Financial markets were unimpressed by European Central Bank president Mario Draghi’s suggestion that the bank is preparing a new approach to get a grip on the continent’s debt crisis.
US stocks are sliding after the European Central Bank failed to take any decisive action for solving the region’s debt crisis.
Hopes had been high that the ECB would roll out concrete steps after president Mario Draghi promised last week to do “whatever it takes” to keep the union of the 17 countries that use the euro intact.
Draghi told a press briefing after the ECB held its main interest rate at 0.75 percent that the bank can intervene in the bond market to drive down high interest rates.
He said the ECB could buy bonds in the markets, insisted that the euro currency was irreversible and promised to address investor concerns that the ECB will be repaid first on any bonds it holds, before other investors.
He also said the ECB would consider other emergency measures over the weeks to come. Though many analysts think that could mean the ECB could inject new money in the financial system, it’s not a done deal — Germany’s Bundesbank is likely to remain opposed.
“After all, these remain promises,” said Dan Greenhaus, chief global strategist at BTIG. “Investors are tired of promises. They want action.”
Before Draghi’s statement, stocks and the euro were buoyant. As he spoke they both went into reverse.
In Europe, Germany’s DAX was down 1.4 percent at 6,657 while the CAC-40 in France fell 1.3 percent to 3,278. The FTSE 100 index of leading British shares was down 0.7 percent at 5,675.
The euro was 0.2 percent lower at $1.2215.
The Dow Jones industrial average is down 86 at 12,885. The S&P 500 is down 11 to 1,365. The Nasdaq composite index is down 17 to 2,903.
Knight Capital, the company that Wednesday took the blame for a technical glitch that sent trading briefly into chaos, plunged 49 percent, losing $3.40 to $3.54.

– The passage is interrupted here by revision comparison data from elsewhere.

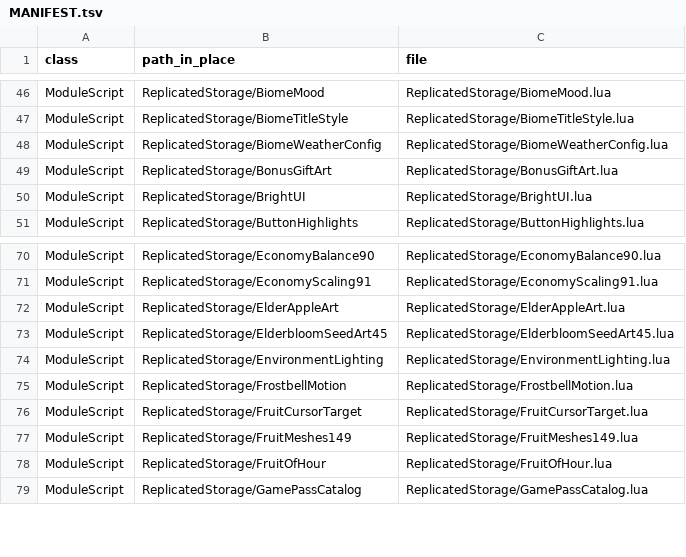
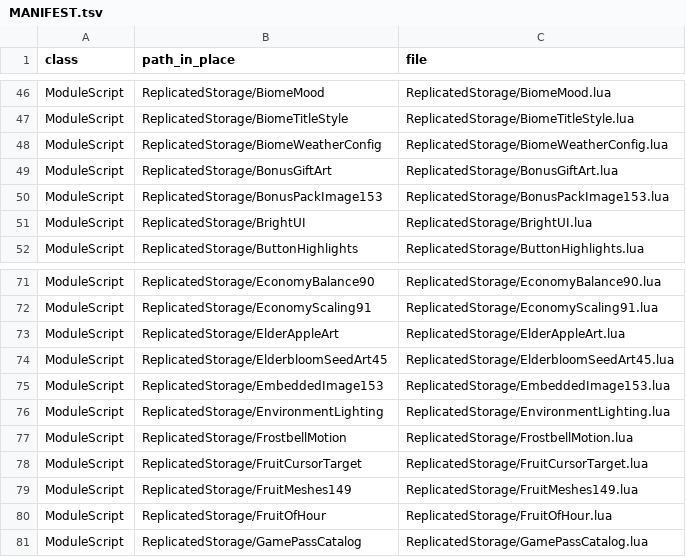
Before and after one commit to vbd4j4tt9s-alt/tmz, a TSV file: src/MANIFEST.tsv, drawn as a sheet; only a part is shown, gaps mark what is left out.

```diff
--- a/src/MANIFEST.tsv
+++ b/src/MANIFEST.tsv
@@ -49,2 +49,3 @@ ModuleScript	ReplicatedStorage/BiomeWeatherConfig	ReplicatedStorage/BiomeWeather
 ModuleScript	ReplicatedStorage/BonusGiftArt	ReplicatedStorage/BonusGiftArt.lua
+ModuleScript	ReplicatedStorage/BonusPackImage153	ReplicatedStorage/BonusPackImage153.lua
 ModuleScript	ReplicatedStorage/BrightUI	ReplicatedStorage/BrightUI.lua
@@ -73,2 +74,3 @@ ModuleScript	ReplicatedStorage/ElderAppleArt	ReplicatedStorage/ElderAppleArt.lua
 ModuleScript	ReplicatedStorage/ElderbloomSeedArt45	ReplicatedStorage/ElderbloomSeedArt45.lua
+ModuleScript	ReplicatedStorage/EmbeddedImage153	ReplicatedStorage/EmbeddedImage153.lua
 ModuleScript	ReplicatedStorage/EnvironmentLighting	ReplicatedStorage/EnvironmentLighting.lua
```
Also changed, not shown: 3 other files.
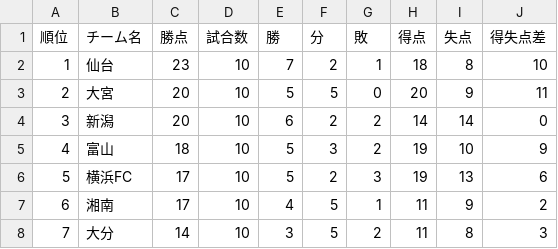
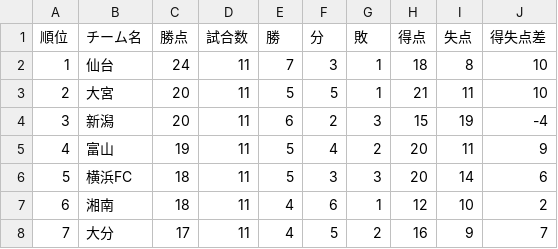
Before and after one commit to jleague-big-club/jleague-big-club, a CSV file: data/j2rank.csv, drawn as a sheet; only a part is shown; the diff covers the shown part only.

```diff
--- a/data/j2rank.csv
+++ b/data/j2rank.csv
@@ -1,8 +1,8 @@
 順位,チーム名,勝点,試合数,勝,分,敗,得点,失点,得失点差
-1,仙台,23,10,7,2,1,18,8,10
-2,大宮,20,10,5,5,0,20,9,11
-3,新潟,20,10,6,2,2,14,14,0
-4,富山,18,10,5,3,2,19,10,9
-5,横浜FC,17,10,5,2,3,19,13,6
-6,湘南,17,10,4,5,1,11,9,2
-7,大分,14,10,3,5,2,11,8,3
+1,仙台,24,11,7,3,1,18,8,10
+2,大宮,20,11,5,5,1,21,11,10
+3,新潟,20,11,6,2,3,15,19,-4
+4,富山,19,11,5,4,2,20,11,9
+5,横浜FC,18,11,5,3,3,20,14,6
+6,湘南,18,11,4,6,1,12,10,2
+7,大分,17,11,4,5,2,16,9,7
```
Also changed, not shown: 85 edited cells elsewhere in this file, data/j1rank.csv, data/j3rank.csv, 10 other files.
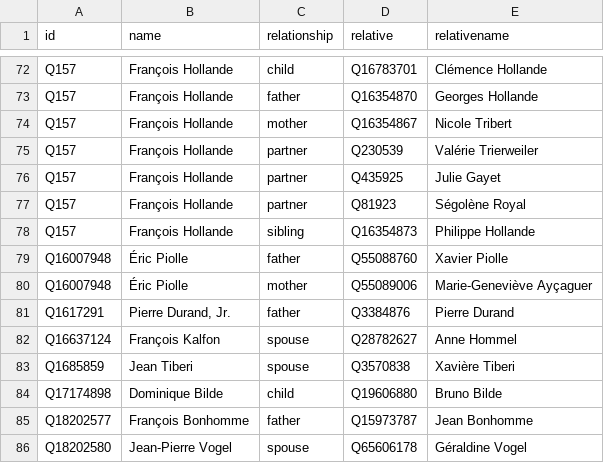
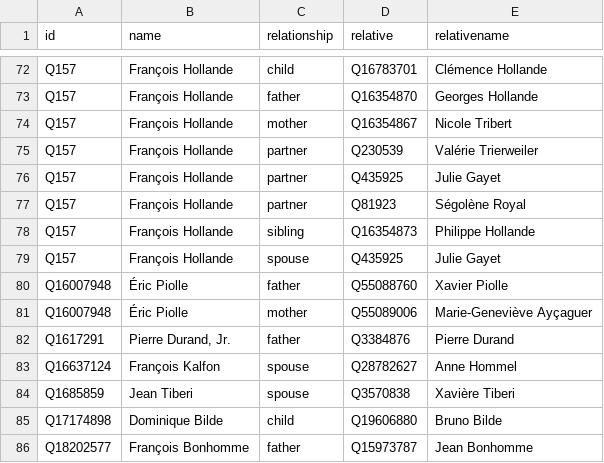
Before and after one commit to every-politician-scrapers/france-cabinet, a CSV file: html/family.csv, drawn as a sheet; only a part is shown, gaps mark what is left out; the shorter side is filled out with more unchanged rows.

```diff
--- a/html/family.csv
+++ b/html/family.csv
@@ -78,2 +78,3 @@ Q157,François Hollande,partner,Q81923,Ségolène Royal
 Q157,François Hollande,sibling,Q16354873,Philippe Hollande
+Q157,François Hollande,spouse,Q435925,Julie Gayet
 Q16007948,Éric Piolle,father,Q55088760,Xavier Piolle
```
Also changed, not shown: html/holders21.csv, html/legislators.csv.
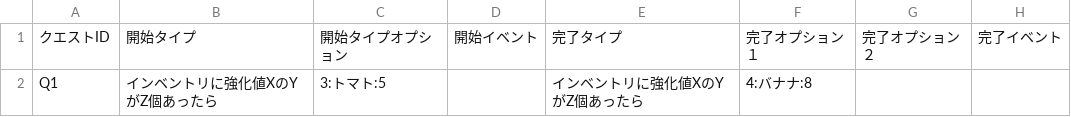
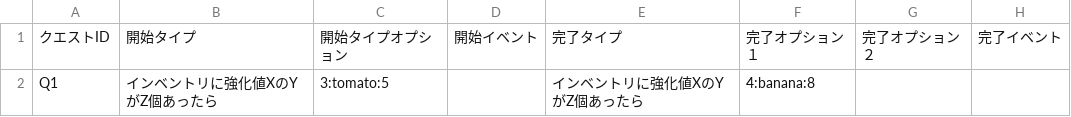
Before and after one commit to bibindon/quest-system, a CSV file: QuestSystem/x64/UnitTest1/sample26.csv, drawn as a sheet.

```diff
--- a/QuestSystem/x64/UnitTest1/sample26.csv
+++ b/QuestSystem/x64/UnitTest1/sample26.csv
@@ -1,2 +1,2 @@
 クエストID,開始タイプ,開始タイプオプション,開始イベント,完了タイプ,完了オプション１,完了オプション２,完了イベント
-Q1,インベントリに強化値XのYがZ個あったら,3:トマト:5,,インベントリに強化値XのYがZ個あったら,4:バナナ:8,,
+Q1,インベントリに強化値XのYがZ個あったら,3:tomato:5,,インベントリに強化値XのYがZ個あったら,4:banana:8,,
```
Also changed, not shown: QuestSystem/x64/UnitTest1/sample24.csv, QuestSystem/x64/UnitTest1/sample25.csv, 9 other files.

Abercrombie & Fitch and Aeropostale are also down sharply after pre-announcing disappointing second-quarter sales.